Accessibility is literally the "ability" to access. For persons with disabilities, achieving accessibility has been a significant challenge – and one that continues to evolve.
Since the passage of the groundbreaking Americans with Disabilities Act (ADA) in 1990, our world has seen a wide range of transformations. From wheelchair ramps to Braille signs, policies that ensure accessibility have had a profound impact on persons with both physical and intellectual disabilities.
The digital landscape? That's been a bit more precarious. We've written before about the struggle to provide a coherent framework through the W3C's Website Accessibility Guidelines (WCAG 3.0) – which, as of the publishing of this post, are available in a draft for review.
While these are not binding legal requirements, the WCAG is still the best tool for helping websites and applications meet essential requirements for serving persons with an auditory, cognitive, physical, neurological, or visual disability.
The importance of digital accessibility
Delivering "digital equality" is so critical to brands and organizations. According to the CDC, 26 percent of adults in the United States have some type of disability. That's 61 million Americans who buy from or engage with online experiences.
As we age, many of us will experience one or more disabilities – and older consumers are spending more online every day. So not only is digital accessibility the right thing to do, but it reinforces your connection to a huge audience.
Understanding the importance of accessibility is the first step. Ensuring compliance? Well, that's a different story.
While the WCAG isn't "law," it does inform courts on how to respond to organizations that fail to meet the minimum standards. There's been more bite in the U.S. public sector, where a separate set of guidelines called Section 508 helps cement accessibility standards. This has resulted in large penalties against cities, counties, school systems, and other government agencies.
But the commercial world isn't immune to punitive damages. Just ask Beyoncé, who was sued in 2019 for not having an ADA accessible website.
How UserWay helps solve accessibility challenges
At its core, good accessibility can mean a great customer experience. That's why every part of your digital strategy – from your website to your applications – should be designed with accessibility in mind.
Remember, too, that accessibility is simply applying structure to your website's data and content, which can have a net positive impact on your SEO.
Compliance will always be a moving target, as every website is just one post or missing ALT tag away from a problem. To help battle that reality, we recommend a cadence of regular scanning with tools like Siteimprove or Monsido. We've also provided some simple tools to help make your website more ADA compliant.
One of the best tools for improving your website's accessibility is UserWay. This slick, low-cost widget can be installed on your Solodev website in minutes using some simple HTML/JS/CSS, and it instantly helps strengthen the weak points in your accessibility strategy. It has a great interface with a multitude of options for adjusting various dimensions of a website like font size, contrast, color desaturation, and more. It's also used on 940,000 websites – so it's well-supported.

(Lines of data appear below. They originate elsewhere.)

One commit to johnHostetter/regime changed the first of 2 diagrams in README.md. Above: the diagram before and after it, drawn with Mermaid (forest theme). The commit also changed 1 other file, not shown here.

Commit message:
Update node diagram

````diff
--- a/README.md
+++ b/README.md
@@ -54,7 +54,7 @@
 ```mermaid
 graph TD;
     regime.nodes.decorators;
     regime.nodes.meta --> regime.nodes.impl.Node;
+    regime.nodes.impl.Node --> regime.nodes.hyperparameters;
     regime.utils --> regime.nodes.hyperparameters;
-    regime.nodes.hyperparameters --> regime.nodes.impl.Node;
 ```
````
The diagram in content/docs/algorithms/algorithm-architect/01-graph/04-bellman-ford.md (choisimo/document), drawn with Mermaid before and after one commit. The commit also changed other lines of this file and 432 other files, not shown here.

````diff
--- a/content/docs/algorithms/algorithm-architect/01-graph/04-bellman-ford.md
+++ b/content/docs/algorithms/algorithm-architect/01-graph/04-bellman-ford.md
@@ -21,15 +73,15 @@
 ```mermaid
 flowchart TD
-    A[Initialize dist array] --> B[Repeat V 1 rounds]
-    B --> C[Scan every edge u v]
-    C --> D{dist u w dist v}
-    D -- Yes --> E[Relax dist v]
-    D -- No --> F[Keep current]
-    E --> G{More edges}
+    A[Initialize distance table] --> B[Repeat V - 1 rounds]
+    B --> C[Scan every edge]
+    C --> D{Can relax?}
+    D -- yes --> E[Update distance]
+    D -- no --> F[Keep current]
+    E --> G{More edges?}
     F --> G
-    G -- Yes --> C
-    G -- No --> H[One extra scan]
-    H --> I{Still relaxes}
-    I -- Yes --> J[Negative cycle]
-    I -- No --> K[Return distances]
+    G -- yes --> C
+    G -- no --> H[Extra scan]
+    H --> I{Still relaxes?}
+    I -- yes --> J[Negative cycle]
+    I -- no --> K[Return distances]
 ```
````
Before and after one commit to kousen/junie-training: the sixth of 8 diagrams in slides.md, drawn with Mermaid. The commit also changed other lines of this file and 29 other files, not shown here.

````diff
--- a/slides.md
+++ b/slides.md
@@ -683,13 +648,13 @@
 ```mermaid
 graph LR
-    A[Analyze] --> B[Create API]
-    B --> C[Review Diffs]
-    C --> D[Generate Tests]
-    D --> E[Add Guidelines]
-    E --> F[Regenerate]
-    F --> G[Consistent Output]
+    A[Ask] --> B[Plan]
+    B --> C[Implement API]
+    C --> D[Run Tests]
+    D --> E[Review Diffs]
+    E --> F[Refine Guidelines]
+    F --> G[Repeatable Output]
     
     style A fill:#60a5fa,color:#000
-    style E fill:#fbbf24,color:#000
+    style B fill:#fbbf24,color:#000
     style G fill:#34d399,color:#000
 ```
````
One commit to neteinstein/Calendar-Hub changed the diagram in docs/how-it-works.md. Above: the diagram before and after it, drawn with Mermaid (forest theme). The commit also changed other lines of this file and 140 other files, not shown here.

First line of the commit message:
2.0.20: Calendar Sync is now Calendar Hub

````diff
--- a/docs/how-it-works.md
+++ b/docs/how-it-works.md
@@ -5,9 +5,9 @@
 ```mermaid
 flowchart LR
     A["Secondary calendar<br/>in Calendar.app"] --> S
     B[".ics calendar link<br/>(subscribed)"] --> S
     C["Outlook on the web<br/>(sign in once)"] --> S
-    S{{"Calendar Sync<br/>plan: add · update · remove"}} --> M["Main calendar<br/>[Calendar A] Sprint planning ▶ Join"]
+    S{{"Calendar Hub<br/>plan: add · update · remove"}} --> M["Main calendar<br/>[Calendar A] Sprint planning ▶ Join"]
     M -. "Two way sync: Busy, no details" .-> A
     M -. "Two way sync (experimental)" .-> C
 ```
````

UserWay works best when it is part of a comprehensive accessibility strategy that includes regular scanning and remediation of your website's frontend and underlying code – and even working with a Solodev accessibility advisor on a regular basis.
Once you have UserWay integrated, remember to keep testing! Every website is different, and so is every screen – so continuously check the performance. Remember that some users may not use the widget, so having the underlying accessibility in compliance is the best place to start.
Integrating UserWay in Solodev
Step 1. Go to userway.org and enter your website's address:
Step 2. Enter your name and e-mail address to sign-up:
Step 3. Choose your preferred icon type:
Step 4. Choose a size for your accessibility button:
Step 5. Choose a color for your accessibility button:
Step 6. Pick a position for your accessibility button:
Step 7. Choose your widget's language:
Step 8. If your website already has an accessibility statement, click "Yes." Otherwise, click "No/I don't know." If the latter is the case, we strongly recommend adding a compliance statement to your website. Always confer with your legal counsel, but here's a great resource for some guidance.
Step 9. Choose which branded version of the widget you'd like to have:
Step 10. Here's the actual code you insert on your website. Choose the type of script you'd like to use and click on the "copy" button to copy the entire code – then paste it right before the body tag ends:
Step 11. As the last step, we'll add the script tag. The base template in Solodev contains the essential resources that will be included in every web page on your website. Since the UserWay accessibility widget needs to appear on all pages of your website, we'll copy and paste it inside the basetemplate.tpl:
And there it is! Your UserWay icon should appear as shown – and with a single click, you can launch the UI and start adjusting your accessibility controls.